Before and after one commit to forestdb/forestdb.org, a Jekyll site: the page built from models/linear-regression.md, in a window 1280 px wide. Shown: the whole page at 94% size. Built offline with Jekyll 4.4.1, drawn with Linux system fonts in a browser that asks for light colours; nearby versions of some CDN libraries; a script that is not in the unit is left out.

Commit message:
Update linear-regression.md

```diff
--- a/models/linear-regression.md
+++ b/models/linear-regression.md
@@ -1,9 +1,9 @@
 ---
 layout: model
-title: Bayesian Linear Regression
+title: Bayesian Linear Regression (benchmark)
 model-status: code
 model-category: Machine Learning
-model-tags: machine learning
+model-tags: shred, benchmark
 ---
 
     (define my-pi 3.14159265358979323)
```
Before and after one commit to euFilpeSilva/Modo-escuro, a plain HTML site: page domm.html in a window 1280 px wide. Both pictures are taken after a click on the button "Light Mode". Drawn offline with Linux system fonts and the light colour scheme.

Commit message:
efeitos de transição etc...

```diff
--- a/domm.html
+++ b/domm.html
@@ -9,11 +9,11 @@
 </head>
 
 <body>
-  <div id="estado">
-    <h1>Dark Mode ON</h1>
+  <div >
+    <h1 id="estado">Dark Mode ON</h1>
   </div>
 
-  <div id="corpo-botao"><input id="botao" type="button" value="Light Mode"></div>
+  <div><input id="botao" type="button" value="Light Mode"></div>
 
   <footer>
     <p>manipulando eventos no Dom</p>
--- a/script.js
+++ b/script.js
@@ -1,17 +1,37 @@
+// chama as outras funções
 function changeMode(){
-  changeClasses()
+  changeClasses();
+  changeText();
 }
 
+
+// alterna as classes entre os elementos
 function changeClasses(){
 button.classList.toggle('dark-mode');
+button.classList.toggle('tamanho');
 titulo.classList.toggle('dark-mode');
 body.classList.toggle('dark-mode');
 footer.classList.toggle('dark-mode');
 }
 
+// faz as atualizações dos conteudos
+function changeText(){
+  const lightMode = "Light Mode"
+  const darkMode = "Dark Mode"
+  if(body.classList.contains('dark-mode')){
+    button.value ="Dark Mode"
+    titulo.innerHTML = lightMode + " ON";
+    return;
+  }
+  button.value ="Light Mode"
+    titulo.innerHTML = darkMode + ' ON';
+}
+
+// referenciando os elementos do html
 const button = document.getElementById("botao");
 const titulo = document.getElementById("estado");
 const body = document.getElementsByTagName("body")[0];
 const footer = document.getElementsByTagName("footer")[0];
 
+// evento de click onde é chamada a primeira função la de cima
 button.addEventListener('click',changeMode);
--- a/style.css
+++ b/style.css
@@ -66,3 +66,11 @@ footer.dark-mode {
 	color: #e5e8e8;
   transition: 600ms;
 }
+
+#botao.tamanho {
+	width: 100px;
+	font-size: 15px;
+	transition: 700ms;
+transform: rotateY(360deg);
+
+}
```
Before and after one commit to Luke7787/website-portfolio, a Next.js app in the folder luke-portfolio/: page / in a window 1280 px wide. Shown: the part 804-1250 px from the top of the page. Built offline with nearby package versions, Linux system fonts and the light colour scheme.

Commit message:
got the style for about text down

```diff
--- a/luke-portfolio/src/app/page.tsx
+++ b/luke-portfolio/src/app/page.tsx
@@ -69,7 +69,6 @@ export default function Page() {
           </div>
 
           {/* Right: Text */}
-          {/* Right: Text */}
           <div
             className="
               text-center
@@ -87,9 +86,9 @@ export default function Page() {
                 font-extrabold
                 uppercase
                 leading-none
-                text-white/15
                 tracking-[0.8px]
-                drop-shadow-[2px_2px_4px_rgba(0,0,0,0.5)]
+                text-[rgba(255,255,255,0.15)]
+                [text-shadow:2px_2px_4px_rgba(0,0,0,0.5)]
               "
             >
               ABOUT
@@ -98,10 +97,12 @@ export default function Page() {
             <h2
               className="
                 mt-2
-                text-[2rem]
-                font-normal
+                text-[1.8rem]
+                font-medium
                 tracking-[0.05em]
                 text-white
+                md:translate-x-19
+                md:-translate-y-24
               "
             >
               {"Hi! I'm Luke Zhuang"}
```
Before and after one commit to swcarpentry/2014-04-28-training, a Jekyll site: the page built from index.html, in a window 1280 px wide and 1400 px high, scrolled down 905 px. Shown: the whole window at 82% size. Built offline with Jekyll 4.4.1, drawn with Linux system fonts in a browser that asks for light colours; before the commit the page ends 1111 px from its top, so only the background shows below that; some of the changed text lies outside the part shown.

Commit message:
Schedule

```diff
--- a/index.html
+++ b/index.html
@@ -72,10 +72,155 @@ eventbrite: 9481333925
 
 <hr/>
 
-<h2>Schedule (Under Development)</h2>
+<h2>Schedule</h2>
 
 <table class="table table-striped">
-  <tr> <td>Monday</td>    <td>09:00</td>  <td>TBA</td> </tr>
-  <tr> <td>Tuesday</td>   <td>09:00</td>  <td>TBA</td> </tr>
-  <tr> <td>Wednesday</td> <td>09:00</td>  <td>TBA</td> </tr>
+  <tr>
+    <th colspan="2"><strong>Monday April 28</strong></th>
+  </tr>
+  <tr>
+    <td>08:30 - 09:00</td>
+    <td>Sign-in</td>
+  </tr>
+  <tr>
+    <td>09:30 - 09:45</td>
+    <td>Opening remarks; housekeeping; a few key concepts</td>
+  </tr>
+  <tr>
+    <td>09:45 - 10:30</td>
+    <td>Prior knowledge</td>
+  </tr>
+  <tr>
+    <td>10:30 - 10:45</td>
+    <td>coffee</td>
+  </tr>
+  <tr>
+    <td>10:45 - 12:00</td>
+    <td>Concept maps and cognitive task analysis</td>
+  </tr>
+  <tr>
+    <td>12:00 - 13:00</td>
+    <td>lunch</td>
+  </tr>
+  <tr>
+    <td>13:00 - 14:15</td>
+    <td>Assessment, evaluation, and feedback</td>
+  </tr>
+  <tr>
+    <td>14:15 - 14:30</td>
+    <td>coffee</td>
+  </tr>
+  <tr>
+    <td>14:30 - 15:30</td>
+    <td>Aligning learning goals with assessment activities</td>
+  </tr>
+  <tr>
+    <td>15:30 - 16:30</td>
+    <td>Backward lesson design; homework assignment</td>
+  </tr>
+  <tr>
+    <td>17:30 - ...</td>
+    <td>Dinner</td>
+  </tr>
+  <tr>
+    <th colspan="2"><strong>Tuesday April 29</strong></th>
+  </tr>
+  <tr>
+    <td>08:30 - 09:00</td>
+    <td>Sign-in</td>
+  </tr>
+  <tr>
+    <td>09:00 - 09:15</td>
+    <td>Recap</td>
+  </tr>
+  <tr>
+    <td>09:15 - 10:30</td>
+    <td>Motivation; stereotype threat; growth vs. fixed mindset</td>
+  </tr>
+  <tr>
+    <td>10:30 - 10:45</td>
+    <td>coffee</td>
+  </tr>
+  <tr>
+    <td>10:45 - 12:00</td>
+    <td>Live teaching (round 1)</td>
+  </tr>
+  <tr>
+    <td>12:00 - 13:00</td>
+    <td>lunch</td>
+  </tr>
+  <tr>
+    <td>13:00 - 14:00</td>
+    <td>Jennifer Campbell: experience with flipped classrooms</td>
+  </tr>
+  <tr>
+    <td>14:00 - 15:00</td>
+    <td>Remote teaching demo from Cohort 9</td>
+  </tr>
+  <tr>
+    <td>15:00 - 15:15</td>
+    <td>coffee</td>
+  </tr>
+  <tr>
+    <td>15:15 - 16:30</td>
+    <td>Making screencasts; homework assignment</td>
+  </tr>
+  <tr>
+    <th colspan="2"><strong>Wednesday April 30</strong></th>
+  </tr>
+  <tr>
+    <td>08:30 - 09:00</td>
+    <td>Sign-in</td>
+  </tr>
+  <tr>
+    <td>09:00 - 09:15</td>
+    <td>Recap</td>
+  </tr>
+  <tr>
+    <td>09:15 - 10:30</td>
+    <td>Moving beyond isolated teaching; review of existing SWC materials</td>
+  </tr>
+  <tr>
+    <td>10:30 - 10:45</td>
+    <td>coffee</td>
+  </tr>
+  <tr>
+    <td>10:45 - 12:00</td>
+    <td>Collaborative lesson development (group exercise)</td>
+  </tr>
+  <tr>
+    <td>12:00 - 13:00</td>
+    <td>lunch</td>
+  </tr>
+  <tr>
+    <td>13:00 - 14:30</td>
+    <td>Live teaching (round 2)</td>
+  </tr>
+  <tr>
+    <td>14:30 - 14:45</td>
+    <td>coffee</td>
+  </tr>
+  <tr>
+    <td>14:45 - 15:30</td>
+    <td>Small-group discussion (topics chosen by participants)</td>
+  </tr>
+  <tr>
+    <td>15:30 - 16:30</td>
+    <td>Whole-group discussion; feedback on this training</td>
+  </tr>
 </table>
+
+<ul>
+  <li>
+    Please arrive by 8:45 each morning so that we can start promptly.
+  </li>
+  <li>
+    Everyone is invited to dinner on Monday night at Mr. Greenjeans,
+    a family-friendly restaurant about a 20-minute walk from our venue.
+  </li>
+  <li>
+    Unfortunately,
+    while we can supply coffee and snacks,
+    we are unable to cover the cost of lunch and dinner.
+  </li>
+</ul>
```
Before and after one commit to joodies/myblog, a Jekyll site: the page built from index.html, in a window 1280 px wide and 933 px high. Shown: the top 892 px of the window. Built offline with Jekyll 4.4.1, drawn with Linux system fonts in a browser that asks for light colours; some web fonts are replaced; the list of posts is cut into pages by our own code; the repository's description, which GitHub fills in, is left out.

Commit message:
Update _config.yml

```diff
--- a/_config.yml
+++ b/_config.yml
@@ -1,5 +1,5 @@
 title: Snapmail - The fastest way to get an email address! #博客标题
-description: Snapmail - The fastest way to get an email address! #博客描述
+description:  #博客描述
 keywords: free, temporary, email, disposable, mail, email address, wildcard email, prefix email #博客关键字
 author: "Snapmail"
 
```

TASK TO COMPLETE>
Among the entries, how many lines contain the word "button"? Give the number alone.

EXPECTED ANSWER>
9